Do our graduates make the grade? And what should we as a university do to better prepare our students? These are important questions, for the extent to which we succeed is crucial to our success as a university.


Present at the said engagement were industry representatives from the fields of human resources and industrial psychology. In future, I will also be present when we engage with various other industries and professional bodies.


We simply have to engage regularly with the world “out there” to keep in touch. I am confident that many of our academics do just that and I encourage others to also do so.


This attitude of engagement ties in with our commitment to excellence in teaching and learning. Our strategy states clearly that we want to “excel in innovative learning and teaching and cutting-edge research, thereby benefiting society through knowledge”.


Our internal success model rightly positions high-quality teaching and learning as of paramount importance.

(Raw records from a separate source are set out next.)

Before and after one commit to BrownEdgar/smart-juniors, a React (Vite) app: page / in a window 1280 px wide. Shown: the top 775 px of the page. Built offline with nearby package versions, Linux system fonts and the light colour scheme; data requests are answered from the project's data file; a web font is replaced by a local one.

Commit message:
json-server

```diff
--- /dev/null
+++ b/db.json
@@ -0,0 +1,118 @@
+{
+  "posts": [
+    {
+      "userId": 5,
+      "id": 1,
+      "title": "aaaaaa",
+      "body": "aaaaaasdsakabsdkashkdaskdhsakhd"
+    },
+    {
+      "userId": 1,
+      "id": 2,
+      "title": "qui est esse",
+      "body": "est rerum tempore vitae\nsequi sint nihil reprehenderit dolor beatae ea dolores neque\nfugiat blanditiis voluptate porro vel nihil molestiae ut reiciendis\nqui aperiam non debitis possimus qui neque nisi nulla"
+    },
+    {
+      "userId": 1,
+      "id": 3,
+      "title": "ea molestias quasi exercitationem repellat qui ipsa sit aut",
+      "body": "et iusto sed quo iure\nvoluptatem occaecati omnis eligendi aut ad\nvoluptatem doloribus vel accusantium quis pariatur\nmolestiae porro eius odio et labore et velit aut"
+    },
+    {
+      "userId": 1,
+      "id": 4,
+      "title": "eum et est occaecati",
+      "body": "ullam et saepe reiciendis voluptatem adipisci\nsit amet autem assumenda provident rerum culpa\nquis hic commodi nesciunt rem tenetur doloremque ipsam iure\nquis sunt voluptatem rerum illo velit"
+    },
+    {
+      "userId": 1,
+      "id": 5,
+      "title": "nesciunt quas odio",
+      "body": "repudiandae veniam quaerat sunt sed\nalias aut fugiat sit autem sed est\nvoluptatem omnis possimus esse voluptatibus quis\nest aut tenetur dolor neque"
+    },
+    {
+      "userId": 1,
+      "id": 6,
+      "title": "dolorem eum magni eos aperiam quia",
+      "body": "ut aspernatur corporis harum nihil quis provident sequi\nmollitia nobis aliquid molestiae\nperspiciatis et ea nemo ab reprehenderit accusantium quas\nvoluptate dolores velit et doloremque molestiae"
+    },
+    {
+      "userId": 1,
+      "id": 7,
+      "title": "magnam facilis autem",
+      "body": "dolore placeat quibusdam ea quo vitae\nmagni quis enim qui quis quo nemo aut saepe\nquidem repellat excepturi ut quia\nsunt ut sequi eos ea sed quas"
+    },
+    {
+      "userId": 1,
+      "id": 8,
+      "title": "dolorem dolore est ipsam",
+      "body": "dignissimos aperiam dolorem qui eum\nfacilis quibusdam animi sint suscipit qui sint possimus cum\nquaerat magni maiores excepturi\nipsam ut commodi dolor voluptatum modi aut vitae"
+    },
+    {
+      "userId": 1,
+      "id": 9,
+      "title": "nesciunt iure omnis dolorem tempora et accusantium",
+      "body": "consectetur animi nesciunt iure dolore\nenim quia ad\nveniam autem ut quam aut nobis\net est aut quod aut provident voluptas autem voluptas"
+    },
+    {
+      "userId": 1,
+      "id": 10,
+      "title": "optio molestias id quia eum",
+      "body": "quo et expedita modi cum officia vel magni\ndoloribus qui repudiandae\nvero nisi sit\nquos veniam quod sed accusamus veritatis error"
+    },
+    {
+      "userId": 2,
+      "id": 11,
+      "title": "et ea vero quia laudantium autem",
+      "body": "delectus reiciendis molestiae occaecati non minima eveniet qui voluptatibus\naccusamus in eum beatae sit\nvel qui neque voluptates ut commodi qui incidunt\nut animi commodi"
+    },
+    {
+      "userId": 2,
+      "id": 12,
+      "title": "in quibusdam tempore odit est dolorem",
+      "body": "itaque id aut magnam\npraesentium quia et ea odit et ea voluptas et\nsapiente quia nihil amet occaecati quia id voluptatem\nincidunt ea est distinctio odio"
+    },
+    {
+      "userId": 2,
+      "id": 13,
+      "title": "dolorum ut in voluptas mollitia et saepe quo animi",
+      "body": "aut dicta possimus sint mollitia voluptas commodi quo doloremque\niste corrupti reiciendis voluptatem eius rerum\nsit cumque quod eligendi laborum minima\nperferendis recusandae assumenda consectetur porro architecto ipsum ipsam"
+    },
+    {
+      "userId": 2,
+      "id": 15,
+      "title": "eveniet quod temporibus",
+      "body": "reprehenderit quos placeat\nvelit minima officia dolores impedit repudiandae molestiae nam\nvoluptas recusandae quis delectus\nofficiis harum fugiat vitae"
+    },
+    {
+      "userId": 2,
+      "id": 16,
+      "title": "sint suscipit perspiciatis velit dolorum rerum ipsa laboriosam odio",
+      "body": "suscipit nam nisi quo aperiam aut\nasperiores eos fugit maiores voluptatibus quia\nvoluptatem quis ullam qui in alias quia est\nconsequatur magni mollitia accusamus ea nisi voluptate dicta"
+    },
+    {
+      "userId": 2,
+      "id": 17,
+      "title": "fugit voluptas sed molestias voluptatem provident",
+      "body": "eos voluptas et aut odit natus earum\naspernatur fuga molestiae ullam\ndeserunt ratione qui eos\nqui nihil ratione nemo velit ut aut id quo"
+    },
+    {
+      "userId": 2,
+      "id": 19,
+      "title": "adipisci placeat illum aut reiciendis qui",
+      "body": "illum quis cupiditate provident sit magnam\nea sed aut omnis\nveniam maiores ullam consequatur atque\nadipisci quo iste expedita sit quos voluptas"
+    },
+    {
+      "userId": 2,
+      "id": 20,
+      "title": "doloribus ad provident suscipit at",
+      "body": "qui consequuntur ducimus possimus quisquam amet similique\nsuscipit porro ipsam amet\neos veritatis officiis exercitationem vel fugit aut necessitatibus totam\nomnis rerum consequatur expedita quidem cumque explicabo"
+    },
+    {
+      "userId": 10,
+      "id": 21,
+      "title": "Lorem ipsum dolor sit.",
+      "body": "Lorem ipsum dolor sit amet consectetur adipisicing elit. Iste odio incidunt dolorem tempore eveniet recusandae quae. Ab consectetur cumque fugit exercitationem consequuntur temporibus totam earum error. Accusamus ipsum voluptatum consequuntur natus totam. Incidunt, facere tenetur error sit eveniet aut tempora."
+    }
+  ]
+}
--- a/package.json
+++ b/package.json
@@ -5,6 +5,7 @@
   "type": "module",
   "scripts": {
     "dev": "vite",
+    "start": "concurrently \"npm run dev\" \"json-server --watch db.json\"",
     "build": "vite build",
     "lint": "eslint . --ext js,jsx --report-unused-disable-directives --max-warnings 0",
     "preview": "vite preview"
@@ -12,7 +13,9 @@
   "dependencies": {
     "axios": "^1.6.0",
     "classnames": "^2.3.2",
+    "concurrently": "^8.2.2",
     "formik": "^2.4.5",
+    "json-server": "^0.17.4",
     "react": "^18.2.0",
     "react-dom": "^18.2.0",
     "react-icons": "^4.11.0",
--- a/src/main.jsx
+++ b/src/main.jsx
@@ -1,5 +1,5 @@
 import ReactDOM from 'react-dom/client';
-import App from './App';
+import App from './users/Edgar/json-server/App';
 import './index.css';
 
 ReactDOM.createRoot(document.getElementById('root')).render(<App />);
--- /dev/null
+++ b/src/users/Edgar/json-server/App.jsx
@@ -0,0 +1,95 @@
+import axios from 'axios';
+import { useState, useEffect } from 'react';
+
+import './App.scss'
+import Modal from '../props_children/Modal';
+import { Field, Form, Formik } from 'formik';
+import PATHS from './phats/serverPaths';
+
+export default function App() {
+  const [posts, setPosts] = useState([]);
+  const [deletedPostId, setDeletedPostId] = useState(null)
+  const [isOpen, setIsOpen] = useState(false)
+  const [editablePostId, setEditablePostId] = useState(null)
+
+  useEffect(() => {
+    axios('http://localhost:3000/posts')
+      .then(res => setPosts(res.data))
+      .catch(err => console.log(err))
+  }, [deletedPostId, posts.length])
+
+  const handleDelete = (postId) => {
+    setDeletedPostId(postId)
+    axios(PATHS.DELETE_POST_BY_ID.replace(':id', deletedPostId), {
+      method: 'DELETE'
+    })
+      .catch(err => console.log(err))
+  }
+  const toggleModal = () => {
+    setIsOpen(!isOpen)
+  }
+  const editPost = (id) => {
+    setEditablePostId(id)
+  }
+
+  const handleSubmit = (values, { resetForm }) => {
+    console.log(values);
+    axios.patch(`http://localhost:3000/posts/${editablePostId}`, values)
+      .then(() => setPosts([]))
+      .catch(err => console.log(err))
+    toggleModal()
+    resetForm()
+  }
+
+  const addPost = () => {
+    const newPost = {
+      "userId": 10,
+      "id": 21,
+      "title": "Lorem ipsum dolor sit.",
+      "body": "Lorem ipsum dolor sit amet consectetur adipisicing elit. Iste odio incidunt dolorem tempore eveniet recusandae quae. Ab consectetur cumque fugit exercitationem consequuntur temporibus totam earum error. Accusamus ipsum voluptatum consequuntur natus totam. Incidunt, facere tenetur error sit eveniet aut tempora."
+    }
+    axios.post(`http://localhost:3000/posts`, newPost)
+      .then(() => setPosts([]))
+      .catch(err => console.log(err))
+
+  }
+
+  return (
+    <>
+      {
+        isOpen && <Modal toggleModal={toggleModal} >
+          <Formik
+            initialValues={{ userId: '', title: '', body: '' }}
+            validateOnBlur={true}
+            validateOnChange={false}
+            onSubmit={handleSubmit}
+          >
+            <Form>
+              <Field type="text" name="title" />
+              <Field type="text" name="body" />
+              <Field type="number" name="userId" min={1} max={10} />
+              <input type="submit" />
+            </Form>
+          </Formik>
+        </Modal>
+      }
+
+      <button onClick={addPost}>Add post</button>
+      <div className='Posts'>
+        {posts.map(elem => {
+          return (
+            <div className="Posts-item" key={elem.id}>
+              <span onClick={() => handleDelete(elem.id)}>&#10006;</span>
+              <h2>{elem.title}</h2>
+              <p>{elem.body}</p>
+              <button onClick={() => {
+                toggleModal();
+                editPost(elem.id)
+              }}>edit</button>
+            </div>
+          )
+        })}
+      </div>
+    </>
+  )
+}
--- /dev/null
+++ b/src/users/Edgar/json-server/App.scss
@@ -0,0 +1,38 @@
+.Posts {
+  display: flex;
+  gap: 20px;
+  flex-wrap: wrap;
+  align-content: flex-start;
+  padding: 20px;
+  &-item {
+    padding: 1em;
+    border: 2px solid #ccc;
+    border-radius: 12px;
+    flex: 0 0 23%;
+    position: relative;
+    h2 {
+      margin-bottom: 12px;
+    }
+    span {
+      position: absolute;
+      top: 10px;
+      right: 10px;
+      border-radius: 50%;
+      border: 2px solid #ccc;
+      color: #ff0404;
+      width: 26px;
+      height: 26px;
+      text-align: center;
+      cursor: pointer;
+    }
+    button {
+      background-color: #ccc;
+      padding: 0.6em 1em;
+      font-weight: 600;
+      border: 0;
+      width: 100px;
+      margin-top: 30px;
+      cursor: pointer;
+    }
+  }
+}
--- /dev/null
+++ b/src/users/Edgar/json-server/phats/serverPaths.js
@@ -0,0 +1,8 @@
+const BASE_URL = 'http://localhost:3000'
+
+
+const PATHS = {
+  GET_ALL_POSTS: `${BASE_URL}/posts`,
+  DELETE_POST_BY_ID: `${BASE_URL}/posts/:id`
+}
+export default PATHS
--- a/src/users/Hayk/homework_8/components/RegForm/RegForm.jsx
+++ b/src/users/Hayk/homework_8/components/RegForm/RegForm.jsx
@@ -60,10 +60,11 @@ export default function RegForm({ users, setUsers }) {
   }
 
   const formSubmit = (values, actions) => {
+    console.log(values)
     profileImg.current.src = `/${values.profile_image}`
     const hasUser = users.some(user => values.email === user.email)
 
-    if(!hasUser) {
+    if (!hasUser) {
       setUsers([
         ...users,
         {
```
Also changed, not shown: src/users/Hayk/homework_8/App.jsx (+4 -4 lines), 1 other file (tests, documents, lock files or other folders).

We thus take serious note of

    • external peer reviews,

    • student satisfaction levels,

    • employer feedback and

    • employability of work-seeking graduates.


Our aim is that our graduates should be employed or self-employed within six months after leaving the NWU. To achieve this, our new teaching and learning strategy states, among others:


“The challenge for educators is to engage with students at a level and within a context familiar to them.


“We aim to design learning experiences that make educationally sound use of the opportunities provided by technologies and digital resources.


“The NWU will present students with opportunities to acquire the critical, evaluative and research skills to be able to form coherent understanding in a variety of contexts.


“We want them to develop into lifelong learners who will flourish in an uncertain world.”


Our challenge is clear-cut. Let us tackle it with enthusiasm.